This building is the home of the Australian Academy of Science. The Academy is made up of around 450 of Australia’s top scientists. The members are all people who have made a significant contribution to advancing the state of human knowledge. This is a building where Australia’s best minds come together to share their research and discuss their ideas.
The Shine Dome is of great importance to Australian Architectural history. It was designed by Sir Roy Grounds (of Grounds, Romberg and Boyd) in the late 1950’s and was completed in 1959. Remarkably of all the nationally important buildings in Canberra this was the first to be included on the National Heritage List. It is also one of seven projects that the Royal Australian Institute of Architects nominated to a world register of significant twentieth century Architecture.
The justification for these accolades rests in the clarity of the design concept and the technically innovative construction. From the exterior the single iconic dome appears elegantly out of the ground separated only by a moat of rippling water. An array of copper roof shingles compliments the grassed surrounds beautifully leaving the form to make the key statement. The structure underneath the copper roof is remarkable in itself. The shallow concrete is just 75mm thick and was the first dome of its kind anywhere in the world to be built with circular cut outs at its base.
Moving over the footbridge one enters a lobby space which in turn leads to a curved corridor on either side. The space feels quite homely, with familiar textures and earthy tones. The architect’s intentions for a low maintenance building extend to the smooth jointed internal brickwork, which was specifically chosen by Grounds such that it would not gather dust.
The pinnacle of this building is the spectacular auditorium which is located centrally within the dome.

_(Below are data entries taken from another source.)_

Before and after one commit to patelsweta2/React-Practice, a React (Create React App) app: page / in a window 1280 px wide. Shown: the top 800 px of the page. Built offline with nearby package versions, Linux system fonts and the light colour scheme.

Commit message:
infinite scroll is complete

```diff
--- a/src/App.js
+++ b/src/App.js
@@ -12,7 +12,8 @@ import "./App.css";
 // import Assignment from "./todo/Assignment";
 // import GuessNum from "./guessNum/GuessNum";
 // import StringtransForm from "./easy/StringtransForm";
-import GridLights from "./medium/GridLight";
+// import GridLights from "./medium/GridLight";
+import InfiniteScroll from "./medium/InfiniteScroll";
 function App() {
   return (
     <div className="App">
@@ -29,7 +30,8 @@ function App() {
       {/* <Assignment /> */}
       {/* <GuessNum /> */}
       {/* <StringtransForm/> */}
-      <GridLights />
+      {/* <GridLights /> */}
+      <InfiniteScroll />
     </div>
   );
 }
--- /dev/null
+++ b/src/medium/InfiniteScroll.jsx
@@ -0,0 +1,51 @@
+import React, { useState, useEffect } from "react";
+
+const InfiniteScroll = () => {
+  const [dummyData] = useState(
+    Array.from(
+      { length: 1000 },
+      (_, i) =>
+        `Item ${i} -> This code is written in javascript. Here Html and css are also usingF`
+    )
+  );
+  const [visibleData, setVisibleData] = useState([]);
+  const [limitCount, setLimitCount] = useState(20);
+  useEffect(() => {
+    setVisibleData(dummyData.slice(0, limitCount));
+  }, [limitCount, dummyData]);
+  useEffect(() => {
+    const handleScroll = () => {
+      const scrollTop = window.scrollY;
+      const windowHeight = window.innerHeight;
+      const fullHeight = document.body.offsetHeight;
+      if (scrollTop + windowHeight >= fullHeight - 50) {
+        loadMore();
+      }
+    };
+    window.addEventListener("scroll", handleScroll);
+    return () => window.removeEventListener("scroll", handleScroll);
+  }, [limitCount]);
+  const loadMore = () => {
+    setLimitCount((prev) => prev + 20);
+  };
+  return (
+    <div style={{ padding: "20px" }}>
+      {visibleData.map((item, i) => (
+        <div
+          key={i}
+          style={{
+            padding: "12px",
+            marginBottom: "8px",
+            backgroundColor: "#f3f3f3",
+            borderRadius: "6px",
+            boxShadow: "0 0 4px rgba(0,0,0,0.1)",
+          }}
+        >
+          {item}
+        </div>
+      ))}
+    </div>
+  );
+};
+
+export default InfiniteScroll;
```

As well as being perfectly engineered for the acoustics of lectures and speech, the space gives a feeling of formality, elegance and importance. By grouping the seating into pods of two, the space feels more personal to members of the audience. This feeling is enhanced by generous and comfortable proportions and craftsmanship. The ceiling above is nothing short of spectacular. Philip Goad sums it up best, “The ceiling was thus like a dreamy galaxy with limpid pools of soft white, a magnified Milky Way, dotted with stars that were lights and an encircling rim of concealed lighting, like an horizon at dusk, with the scientist as the dais illuminated like master druids before their assembled flock.”
The original acoustic design for the Shine Dome included batons set at specific positions. These positions led to an uncomfortable visual illusion of motion which was disturbing to users of the auditorium. As a solution, string has been added between the batons to provide a sense of greater solidity, without affecting the overall acoustics.

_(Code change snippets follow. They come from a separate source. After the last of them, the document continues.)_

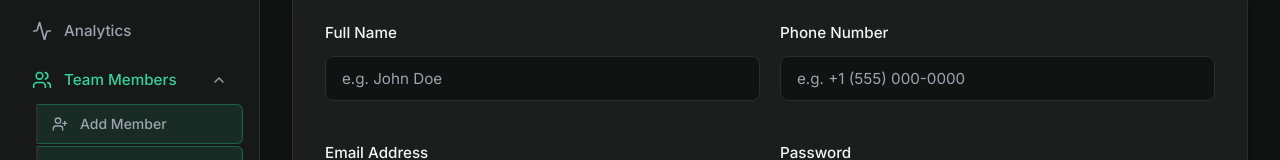
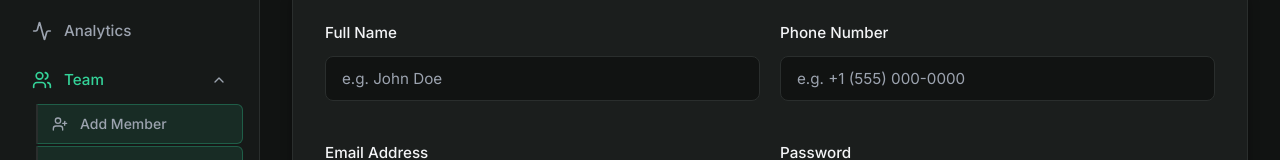
Before and after one commit to Aashif10/CareersDream_frontend, a React (Vite) app: page /admin/add-member in a window 1280 px wide. Shown: the part 133-293 px from the top of the page. Built offline with nearby package versions, Linux system fonts and the light colour scheme.

Commit message:
login issue

```diff
--- a/src/AdminDashboard/Sidebar.jsx
+++ b/src/AdminDashboard/Sidebar.jsx
@@ -41,7 +41,7 @@ const Sidebar = ({ activePage }) => {
               onClick={() => setTeamOpen(!teamOpen)}
               aria-expanded={teamOpen}
             >
-              <span className="nav-label"><Users size={20} /> Team Members</span>
+              <span className="nav-label"><Users size={20} /> Team</span>
               <ChevronDown size={16} className={`chevron ${teamOpen ? 'rotated' : ''}`} />
             </button>
             <ul className={`dropdown-menu ${teamOpen ? 'show' : ''}`}>
```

As I sit in my luxurious pod, hearing an accomplished mathematician address an eager audience, under the Milky Way ceiling, it is easy to see why this building gets called the Martian Embassy. My only hope is that the architecture is not lost on the mathematicians as the mathematics is lost on the architect.
Architecture is for everyone.